[[ Data open ]]

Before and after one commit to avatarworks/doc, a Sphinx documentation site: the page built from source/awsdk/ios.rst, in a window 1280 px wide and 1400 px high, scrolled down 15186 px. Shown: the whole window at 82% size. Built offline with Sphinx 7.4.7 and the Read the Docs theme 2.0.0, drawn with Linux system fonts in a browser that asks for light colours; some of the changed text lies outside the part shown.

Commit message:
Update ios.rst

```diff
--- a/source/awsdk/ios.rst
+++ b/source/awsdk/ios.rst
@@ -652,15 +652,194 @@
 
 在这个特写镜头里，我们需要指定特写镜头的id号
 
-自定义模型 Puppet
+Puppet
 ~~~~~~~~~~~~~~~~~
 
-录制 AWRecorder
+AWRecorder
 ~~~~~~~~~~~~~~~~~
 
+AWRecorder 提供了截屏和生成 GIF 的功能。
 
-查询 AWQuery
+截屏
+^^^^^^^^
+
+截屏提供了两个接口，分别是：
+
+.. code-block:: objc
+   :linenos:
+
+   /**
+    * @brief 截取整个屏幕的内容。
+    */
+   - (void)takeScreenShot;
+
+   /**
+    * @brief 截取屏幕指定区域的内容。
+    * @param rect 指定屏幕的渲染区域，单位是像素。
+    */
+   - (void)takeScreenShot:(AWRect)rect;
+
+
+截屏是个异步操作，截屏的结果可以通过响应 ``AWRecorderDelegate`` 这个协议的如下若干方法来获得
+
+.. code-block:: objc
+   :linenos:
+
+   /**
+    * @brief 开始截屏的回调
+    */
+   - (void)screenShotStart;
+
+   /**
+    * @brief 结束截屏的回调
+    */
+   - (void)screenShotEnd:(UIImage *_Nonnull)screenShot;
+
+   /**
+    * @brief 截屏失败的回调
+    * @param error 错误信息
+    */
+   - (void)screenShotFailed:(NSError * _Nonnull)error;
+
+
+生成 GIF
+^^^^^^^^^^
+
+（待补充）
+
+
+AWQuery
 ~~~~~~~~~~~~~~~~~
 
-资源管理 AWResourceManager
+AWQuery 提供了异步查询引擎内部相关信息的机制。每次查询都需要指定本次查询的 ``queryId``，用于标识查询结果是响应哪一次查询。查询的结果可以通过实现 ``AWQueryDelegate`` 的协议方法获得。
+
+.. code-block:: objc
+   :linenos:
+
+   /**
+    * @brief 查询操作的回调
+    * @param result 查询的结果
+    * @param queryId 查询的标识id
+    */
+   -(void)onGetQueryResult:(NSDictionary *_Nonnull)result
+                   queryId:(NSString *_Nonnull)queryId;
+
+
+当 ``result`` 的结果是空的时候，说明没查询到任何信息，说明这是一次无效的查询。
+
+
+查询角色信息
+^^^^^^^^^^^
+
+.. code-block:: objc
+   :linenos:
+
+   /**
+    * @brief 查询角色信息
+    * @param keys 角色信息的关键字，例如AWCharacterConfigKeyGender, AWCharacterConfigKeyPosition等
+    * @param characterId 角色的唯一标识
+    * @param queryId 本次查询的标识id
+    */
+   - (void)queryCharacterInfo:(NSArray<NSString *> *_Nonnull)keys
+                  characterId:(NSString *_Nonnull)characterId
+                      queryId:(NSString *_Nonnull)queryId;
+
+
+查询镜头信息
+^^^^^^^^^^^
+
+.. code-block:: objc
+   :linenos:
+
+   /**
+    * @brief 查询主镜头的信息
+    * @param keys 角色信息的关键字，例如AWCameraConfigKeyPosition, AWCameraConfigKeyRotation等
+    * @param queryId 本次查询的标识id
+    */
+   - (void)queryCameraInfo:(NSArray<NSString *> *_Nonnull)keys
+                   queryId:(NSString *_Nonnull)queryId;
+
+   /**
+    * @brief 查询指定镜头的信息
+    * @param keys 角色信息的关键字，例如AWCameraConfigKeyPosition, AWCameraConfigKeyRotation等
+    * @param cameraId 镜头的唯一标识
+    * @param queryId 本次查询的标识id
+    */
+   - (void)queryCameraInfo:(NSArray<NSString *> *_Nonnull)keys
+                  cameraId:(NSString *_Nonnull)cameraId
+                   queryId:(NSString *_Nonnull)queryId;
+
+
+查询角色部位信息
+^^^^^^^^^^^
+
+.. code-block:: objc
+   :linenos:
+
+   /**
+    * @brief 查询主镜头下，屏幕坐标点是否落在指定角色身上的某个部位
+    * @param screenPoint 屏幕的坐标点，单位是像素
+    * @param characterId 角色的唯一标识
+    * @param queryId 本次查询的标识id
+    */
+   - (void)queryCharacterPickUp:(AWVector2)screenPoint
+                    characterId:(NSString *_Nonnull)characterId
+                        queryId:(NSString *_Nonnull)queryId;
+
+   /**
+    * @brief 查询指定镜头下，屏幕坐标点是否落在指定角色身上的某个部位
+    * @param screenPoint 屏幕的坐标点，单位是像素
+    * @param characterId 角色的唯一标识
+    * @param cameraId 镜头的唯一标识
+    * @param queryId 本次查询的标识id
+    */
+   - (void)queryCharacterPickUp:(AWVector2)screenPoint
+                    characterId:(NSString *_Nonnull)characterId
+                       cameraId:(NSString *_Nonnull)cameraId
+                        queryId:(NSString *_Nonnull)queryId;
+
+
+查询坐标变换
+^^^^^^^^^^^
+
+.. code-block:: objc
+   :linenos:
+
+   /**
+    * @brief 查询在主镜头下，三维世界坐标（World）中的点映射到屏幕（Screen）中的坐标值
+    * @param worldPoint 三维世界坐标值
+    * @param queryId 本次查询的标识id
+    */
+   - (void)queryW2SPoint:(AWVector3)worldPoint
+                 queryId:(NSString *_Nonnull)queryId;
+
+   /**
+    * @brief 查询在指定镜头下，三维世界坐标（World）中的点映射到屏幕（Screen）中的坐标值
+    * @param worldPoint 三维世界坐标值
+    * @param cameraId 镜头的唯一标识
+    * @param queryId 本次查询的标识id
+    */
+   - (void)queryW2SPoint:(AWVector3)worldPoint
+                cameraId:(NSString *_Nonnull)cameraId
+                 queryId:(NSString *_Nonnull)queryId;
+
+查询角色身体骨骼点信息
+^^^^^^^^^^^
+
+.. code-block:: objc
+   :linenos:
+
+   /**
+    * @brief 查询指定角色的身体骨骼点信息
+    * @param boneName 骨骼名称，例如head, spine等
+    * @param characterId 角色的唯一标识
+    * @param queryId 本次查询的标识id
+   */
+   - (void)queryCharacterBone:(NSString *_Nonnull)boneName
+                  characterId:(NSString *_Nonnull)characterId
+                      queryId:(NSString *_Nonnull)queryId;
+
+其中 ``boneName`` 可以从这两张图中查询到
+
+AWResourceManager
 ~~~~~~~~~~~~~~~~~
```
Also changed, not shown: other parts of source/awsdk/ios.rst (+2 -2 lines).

[[ Data closed ]]

• _About this exercise_
Nothing in the records above may be left out when you repeat them exactly.

• _Result for this task_
Before and after one commit to avatarworks/doc, a Sphinx documentation site: the page built from source/awsdk/ios.rst, in a window 1280 px wide and 1400 px high, scrolled down 15186 px. Shown: the whole window at 82% size. Built offline with Sphinx 7.4.7 and the Read the Docs theme 2.0.0, drawn with Linux system fonts in a browser that asks for light colours; some of the changed text lies outside the part shown.

Commit message:
Update ios.rst

```diff
--- a/source/awsdk/ios.rst
+++ b/source/awsdk/ios.rst
@@ -652,15 +652,194 @@
 
 在这个特写镜头里，我们需要指定特写镜头的id号
 
-自定义模型 Puppet
+Puppet
 ~~~~~~~~~~~~~~~~~
 
-录制 AWRecorder
+AWRecorder
 ~~~~~~~~~~~~~~~~~
 
+AWRecorder 提供了截屏和生成 GIF 的功能。
 
-查询 AWQuery
+截屏
+^^^^^^^^
+
+截屏提供了两个接口，分别是：
+
+.. code-block:: objc
+   :linenos:
+
+   /**
+    * @brief 截取整个屏幕的内容。
+    */
+   - (void)takeScreenShot;
+
+   /**
+    * @brief 截取屏幕指定区域的内容。
+    * @param rect 指定屏幕的渲染区域，单位是像素。
+    */
+   - (void)takeScreenShot:(AWRect)rect;
+
+
+截屏是个异步操作，截屏的结果可以通过响应 ``AWRecorderDelegate`` 这个协议的如下若干方法来获得
+
+.. code-block:: objc
+   :linenos:
+
+   /**
+    * @brief 开始截屏的回调
+    */
+   - (void)screenShotStart;
+
+   /**
+    * @brief 结束截屏的回调
+    */
+   - (void)screenShotEnd:(UIImage *_Nonnull)screenShot;
+
+   /**
+    * @brief 截屏失败的回调
+    * @param error 错误信息
+    */
+   - (void)screenShotFailed:(NSError * _Nonnull)error;
+
+
+生成 GIF
+^^^^^^^^^^
+
+（待补充）
+
+
+AWQuery
 ~~~~~~~~~~~~~~~~~
 
-资源管理 AWResourceManager
+AWQuery 提供了异步查询引擎内部相关信息的机制。每次查询都需要指定本次查询的 ``queryId``，用于标识查询结果是响应哪一次查询。查询的结果可以通过实现 ``AWQueryDelegate`` 的协议方法获得。
+
+.. code-block:: objc
+   :linenos:
+
+   /**
+    * @brief 查询操作的回调
+    * @param result 查询的结果
+    * @param queryId 查询的标识id
+    */
+   -(void)onGetQueryResult:(NSDictionary *_Nonnull)result
+                   queryId:(NSString *_Nonnull)queryId;
+
+
+当 ``result`` 的结果是空的时候，说明没查询到任何信息，说明这是一次无效的查询。
+
+
+查询角色信息
+^^^^^^^^^^^
+
+.. code-block:: objc
+   :linenos:
+
+   /**
+    * @brief 查询角色信息
+    * @param keys 角色信息的关键字，例如AWCharacterConfigKeyGender, AWCharacterConfigKeyPosition等
+    * @param characterId 角色的唯一标识
+    * @param queryId 本次查询的标识id
+    */
+   - (void)queryCharacterInfo:(NSArray<NSString *> *_Nonnull)keys
+                  characterId:(NSString *_Nonnull)characterId
+                      queryId:(NSString *_Nonnull)queryId;
+
+
+查询镜头信息
+^^^^^^^^^^^
+
+.. code-block:: objc
+   :linenos:
+
+   /**
+    * @brief 查询主镜头的信息
+    * @param keys 角色信息的关键字，例如AWCameraConfigKeyPosition, AWCameraConfigKeyRotation等
+    * @param queryId 本次查询的标识id
+    */
+   - (void)queryCameraInfo:(NSArray<NSString *> *_Nonnull)keys
+                   queryId:(NSString *_Nonnull)queryId;
+
+   /**
+    * @brief 查询指定镜头的信息
+    * @param keys 角色信息的关键字，例如AWCameraConfigKeyPosition, AWCameraConfigKeyRotation等
+    * @param cameraId 镜头的唯一标识
+    * @param queryId 本次查询的标识id
+    */
+   - (void)queryCameraInfo:(NSArray<NSString *> *_Nonnull)keys
+                  cameraId:(NSString *_Nonnull)cameraId
+                   queryId:(NSString *_Nonnull)queryId;
+
+
+查询角色部位信息
+^^^^^^^^^^^
+
+.. code-block:: objc
+   :linenos:
+
+   /**
+    * @brief 查询主镜头下，屏幕坐标点是否落在指定角色身上的某个部位
+    * @param screenPoint 屏幕的坐标点，单位是像素
+    * @param characterId 角色的唯一标识
+    * @param queryId 本次查询的标识id
+    */
+   - (void)queryCharacterPickUp:(AWVector2)screenPoint
+                    characterId:(NSString *_Nonnull)characterId
+                        queryId:(NSString *_Nonnull)queryId;
+
+   /**
+    * @brief 查询指定镜头下，屏幕坐标点是否落在指定角色身上的某个部位
+    * @param screenPoint 屏幕的坐标点，单位是像素
+    * @param characterId 角色的唯一标识
+    * @param cameraId 镜头的唯一标识
+    * @param queryId 本次查询的标识id
+    */
+   - (void)queryCharacterPickUp:(AWVector2)screenPoint
+                    characterId:(NSString *_Nonnull)characterId
+                       cameraId:(NSString *_Nonnull)cameraId
+                        queryId:(NSString *_Nonnull)queryId;
+
+
+查询坐标变换
+^^^^^^^^^^^
+
+.. code-block:: objc
+   :linenos:
+
+   /**
+    * @brief 查询在主镜头下，三维世界坐标（World）中的点映射到屏幕（Screen）中的坐标值
+    * @param worldPoint 三维世界坐标值
+    * @param queryId 本次查询的标识id
+    */
+   - (void)queryW2SPoint:(AWVector3)worldPoint
+                 queryId:(NSString *_Nonnull)queryId;
+
+   /**
+    * @brief 查询在指定镜头下，三维世界坐标（World）中的点映射到屏幕（Screen）中的坐标值
+    * @param worldPoint 三维世界坐标值
+    * @param cameraId 镜头的唯一标识
+    * @param queryId 本次查询的标识id
+    */
+   - (void)queryW2SPoint:(AWVector3)worldPoint
+                cameraId:(NSString *_Nonnull)cameraId
+                 queryId:(NSString *_Nonnull)queryId;
+
+查询角色身体骨骼点信息
+^^^^^^^^^^^
+
+.. code-block:: objc
+   :linenos:
+
+   /**
+    * @brief 查询指定角色的身体骨骼点信息
+    * @param boneName 骨骼名称，例如head, spine等
+    * @param characterId 角色的唯一标识
+    * @param queryId 本次查询的标识id
+   */
+   - (void)queryCharacterBone:(NSString *_Nonnull)boneName
+                  characterId:(NSString *_Nonnull)characterId
+                      queryId:(NSString *_Nonnull)queryId;
+
+其中 ``boneName`` 可以从这两张图中查询到
+
+AWResourceManager
 ~~~~~~~~~~~~~~~~~
```
Also changed, not shown: other parts of source/awsdk/ios.rst (+2 -2 lines).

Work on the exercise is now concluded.